:: TASK STATEMENT ::
Find every line in the records below that contains the word "podcast", and copy each such line.
DATA FOR REVIEW START
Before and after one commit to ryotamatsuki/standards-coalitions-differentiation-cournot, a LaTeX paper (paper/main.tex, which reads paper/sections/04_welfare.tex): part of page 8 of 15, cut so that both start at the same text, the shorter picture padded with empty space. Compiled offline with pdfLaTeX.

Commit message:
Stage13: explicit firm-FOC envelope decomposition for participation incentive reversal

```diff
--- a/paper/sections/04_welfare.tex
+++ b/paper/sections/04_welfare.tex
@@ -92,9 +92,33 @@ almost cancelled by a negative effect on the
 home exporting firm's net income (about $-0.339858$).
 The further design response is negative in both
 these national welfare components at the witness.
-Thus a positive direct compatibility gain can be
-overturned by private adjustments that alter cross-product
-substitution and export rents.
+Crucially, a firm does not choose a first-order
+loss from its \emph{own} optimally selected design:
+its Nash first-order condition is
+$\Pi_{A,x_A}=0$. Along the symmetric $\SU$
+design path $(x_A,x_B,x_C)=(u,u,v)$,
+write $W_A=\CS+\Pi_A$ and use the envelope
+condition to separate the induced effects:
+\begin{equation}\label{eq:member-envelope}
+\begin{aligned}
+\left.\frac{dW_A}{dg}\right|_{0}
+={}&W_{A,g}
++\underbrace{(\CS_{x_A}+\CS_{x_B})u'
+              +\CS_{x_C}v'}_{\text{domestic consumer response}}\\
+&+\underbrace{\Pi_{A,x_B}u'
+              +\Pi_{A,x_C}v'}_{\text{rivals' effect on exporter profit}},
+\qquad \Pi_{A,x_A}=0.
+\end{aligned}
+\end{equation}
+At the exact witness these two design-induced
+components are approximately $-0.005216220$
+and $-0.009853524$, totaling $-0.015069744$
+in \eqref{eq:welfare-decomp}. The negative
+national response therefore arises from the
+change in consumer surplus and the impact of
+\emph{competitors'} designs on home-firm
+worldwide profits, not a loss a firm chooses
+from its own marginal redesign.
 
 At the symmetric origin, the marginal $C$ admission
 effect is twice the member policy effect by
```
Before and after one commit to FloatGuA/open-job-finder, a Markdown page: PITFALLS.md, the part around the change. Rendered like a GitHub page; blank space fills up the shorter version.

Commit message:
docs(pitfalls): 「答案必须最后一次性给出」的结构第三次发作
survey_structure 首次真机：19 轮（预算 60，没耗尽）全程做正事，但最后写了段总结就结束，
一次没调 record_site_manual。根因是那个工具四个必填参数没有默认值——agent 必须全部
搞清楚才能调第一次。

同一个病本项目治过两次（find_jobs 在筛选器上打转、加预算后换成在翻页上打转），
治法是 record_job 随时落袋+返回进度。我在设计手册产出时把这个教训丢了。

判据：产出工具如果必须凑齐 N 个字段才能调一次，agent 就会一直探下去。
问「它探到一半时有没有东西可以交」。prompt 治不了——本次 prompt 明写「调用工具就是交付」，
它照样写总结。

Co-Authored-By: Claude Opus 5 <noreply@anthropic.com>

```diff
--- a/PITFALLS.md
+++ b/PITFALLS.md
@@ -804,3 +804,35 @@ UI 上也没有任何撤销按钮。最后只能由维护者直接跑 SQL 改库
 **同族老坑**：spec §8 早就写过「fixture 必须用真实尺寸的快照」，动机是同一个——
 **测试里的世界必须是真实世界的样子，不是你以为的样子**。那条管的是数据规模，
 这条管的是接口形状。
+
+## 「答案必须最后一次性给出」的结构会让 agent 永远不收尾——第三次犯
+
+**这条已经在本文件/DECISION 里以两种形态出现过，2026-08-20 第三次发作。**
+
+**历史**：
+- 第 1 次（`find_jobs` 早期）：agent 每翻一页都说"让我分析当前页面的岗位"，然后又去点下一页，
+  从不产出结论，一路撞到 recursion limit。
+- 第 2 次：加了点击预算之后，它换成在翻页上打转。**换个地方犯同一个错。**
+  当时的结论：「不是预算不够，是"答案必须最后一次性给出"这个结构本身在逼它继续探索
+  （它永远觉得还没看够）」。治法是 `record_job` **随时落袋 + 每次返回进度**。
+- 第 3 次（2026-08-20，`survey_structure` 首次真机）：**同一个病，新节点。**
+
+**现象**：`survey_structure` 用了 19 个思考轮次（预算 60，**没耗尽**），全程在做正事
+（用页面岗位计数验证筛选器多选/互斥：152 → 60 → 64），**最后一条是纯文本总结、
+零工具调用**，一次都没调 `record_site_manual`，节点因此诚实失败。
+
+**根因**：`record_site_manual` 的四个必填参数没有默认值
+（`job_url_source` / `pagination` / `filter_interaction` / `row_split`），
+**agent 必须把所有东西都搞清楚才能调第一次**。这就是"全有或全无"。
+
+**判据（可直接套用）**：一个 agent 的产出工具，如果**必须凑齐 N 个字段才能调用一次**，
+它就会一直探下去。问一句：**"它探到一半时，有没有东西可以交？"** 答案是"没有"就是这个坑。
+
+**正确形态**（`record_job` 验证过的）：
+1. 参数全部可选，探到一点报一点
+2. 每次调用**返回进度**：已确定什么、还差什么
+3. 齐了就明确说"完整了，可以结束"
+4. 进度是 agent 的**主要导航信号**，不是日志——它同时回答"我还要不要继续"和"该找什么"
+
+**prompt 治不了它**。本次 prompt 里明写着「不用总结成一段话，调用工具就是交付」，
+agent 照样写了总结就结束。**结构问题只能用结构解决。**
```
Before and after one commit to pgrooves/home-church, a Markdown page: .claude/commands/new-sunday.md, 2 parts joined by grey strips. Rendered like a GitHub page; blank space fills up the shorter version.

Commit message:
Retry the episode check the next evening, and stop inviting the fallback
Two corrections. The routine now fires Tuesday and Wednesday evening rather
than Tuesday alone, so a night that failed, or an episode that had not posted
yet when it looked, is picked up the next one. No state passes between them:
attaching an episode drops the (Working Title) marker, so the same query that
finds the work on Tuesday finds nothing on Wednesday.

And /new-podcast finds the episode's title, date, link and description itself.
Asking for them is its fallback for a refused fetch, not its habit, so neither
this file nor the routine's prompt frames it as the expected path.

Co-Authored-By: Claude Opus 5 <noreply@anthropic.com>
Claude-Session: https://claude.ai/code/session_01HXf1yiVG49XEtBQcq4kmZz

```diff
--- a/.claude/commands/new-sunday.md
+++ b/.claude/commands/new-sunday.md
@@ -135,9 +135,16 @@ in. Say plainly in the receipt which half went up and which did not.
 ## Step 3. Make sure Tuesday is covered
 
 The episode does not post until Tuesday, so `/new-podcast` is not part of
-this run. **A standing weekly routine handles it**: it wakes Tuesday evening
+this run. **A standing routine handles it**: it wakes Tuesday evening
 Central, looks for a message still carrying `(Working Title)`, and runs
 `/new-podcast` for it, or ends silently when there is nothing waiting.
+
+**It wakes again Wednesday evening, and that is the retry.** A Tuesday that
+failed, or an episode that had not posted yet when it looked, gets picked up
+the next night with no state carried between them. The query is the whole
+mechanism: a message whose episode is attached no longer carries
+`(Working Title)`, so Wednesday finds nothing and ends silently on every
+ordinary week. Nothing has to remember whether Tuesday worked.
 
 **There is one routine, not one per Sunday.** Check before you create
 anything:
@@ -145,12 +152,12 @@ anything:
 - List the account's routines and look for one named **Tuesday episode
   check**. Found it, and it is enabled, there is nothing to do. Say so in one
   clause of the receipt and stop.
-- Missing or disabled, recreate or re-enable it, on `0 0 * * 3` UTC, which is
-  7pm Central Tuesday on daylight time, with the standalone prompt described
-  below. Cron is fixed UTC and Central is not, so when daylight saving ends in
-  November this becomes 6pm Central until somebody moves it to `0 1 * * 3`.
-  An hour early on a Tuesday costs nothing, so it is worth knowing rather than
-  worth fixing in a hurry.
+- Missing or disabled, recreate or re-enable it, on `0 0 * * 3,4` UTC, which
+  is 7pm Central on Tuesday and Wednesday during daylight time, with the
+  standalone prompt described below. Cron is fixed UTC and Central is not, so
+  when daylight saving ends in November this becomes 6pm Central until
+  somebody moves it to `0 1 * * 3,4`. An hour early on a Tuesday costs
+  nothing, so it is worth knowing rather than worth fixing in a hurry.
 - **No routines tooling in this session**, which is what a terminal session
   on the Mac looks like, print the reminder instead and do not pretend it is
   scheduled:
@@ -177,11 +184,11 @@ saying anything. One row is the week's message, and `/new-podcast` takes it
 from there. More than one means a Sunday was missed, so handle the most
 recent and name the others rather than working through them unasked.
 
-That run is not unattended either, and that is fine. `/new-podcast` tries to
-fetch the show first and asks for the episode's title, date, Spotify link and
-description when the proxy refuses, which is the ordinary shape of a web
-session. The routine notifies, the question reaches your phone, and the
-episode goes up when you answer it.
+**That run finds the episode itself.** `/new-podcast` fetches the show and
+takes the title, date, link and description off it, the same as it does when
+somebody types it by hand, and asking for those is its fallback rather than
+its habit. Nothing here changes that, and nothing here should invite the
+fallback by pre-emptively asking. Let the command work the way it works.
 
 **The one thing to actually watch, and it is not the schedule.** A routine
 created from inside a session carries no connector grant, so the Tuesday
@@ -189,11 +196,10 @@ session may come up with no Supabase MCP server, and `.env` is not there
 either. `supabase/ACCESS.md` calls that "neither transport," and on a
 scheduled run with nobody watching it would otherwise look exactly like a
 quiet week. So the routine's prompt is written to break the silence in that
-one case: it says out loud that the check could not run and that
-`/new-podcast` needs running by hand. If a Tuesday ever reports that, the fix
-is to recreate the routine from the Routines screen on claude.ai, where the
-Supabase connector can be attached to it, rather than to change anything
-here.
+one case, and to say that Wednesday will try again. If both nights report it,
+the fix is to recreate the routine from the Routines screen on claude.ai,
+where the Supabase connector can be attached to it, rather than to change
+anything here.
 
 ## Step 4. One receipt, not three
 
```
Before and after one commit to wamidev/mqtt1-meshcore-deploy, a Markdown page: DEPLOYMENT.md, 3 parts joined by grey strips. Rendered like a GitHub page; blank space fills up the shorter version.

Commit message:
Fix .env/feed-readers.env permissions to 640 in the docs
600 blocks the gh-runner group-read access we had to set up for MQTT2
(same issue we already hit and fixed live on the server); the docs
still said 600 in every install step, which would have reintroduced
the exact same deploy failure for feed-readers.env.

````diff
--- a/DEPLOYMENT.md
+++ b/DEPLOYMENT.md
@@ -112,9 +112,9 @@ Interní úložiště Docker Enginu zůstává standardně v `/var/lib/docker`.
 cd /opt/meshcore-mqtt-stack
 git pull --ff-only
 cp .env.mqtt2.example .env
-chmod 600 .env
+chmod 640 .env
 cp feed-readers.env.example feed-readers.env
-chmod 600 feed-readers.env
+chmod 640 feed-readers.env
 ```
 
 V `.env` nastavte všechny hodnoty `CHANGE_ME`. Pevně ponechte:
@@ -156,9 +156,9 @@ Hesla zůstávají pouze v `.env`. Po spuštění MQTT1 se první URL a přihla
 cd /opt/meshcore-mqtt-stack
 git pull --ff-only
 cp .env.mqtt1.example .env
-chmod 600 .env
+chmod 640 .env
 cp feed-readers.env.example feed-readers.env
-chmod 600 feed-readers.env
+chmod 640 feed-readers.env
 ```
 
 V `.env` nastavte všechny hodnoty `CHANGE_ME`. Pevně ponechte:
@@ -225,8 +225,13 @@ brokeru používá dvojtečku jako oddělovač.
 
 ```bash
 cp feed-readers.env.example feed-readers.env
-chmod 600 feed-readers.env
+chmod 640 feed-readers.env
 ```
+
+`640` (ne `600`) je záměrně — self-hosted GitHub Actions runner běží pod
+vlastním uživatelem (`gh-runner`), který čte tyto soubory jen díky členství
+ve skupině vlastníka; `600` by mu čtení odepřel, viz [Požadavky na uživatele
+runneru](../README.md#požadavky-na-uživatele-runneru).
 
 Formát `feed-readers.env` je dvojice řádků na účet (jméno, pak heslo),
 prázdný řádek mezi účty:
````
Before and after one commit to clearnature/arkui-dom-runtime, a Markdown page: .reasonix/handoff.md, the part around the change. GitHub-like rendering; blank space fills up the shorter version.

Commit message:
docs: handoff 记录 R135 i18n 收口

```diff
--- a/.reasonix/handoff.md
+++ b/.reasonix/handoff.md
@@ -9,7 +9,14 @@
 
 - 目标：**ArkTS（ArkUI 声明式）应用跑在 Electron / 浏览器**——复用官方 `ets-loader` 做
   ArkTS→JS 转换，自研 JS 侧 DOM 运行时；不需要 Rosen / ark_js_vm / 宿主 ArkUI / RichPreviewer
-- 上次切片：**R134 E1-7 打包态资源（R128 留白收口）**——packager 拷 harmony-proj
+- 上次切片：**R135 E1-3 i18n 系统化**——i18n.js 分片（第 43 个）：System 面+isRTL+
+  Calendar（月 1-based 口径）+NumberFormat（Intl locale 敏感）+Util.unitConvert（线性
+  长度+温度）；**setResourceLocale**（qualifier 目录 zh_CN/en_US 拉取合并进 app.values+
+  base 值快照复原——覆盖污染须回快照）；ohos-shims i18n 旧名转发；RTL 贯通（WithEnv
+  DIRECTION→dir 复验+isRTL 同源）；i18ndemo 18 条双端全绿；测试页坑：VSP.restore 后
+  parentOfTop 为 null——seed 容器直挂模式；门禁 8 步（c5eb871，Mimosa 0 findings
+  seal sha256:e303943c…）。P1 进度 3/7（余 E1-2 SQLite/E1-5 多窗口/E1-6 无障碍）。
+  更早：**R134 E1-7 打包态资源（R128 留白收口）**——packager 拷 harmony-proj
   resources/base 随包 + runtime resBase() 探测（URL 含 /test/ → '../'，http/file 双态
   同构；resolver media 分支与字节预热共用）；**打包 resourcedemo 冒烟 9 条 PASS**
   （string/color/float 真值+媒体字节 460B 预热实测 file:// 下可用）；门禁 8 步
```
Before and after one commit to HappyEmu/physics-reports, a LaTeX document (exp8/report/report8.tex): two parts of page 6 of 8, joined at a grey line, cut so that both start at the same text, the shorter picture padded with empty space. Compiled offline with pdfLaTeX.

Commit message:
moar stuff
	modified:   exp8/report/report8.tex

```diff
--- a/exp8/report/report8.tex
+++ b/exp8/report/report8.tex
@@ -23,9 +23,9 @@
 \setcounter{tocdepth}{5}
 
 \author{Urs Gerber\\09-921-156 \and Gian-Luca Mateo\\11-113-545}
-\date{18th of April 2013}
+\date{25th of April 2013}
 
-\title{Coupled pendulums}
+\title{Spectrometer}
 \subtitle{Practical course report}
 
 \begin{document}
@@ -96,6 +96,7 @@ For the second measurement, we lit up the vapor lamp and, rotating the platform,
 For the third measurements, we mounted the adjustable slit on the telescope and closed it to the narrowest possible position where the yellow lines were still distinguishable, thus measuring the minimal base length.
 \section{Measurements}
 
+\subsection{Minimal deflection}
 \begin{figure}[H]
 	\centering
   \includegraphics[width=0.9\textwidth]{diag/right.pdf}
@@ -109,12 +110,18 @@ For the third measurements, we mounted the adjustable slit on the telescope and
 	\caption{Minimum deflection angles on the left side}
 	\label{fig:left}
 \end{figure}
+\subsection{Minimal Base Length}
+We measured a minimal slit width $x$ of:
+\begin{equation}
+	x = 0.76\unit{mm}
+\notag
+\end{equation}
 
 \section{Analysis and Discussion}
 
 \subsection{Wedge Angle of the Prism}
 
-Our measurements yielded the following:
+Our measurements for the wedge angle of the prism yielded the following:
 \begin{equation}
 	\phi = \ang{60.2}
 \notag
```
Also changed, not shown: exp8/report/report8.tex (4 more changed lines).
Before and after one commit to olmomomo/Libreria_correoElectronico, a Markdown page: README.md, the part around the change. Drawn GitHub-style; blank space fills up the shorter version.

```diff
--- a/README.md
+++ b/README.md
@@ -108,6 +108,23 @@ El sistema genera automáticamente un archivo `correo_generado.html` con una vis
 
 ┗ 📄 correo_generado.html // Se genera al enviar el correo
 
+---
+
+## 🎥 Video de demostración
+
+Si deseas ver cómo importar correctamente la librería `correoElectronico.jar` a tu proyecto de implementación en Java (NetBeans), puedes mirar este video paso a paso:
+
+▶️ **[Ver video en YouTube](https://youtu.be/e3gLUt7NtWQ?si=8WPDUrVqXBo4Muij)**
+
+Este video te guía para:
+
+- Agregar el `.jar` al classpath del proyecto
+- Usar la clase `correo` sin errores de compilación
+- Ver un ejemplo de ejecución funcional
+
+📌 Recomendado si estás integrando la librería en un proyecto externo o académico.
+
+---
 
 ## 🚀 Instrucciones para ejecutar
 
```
DATA FOR REVIEW END
:: WRITTEN ANSWER ::
And /new-podcast finds the episode's title, date, link and description itself.
 The episode does not post until Tuesday, so `/new-podcast` is not part of
 `/new-podcast` for it, or ends silently when there is nothing waiting.
@@ -177,11 +184,11 @@ saying anything. One row is the week's message, and `/new-podcast` takes it
-That run is not unattended either, and that is fine. `/new-podcast` tries to
+**That run finds the episode itself.** `/new-podcast` fetches the show and
-`/new-podcast` needs running by hand. If a Tuesday ever reports that, the fix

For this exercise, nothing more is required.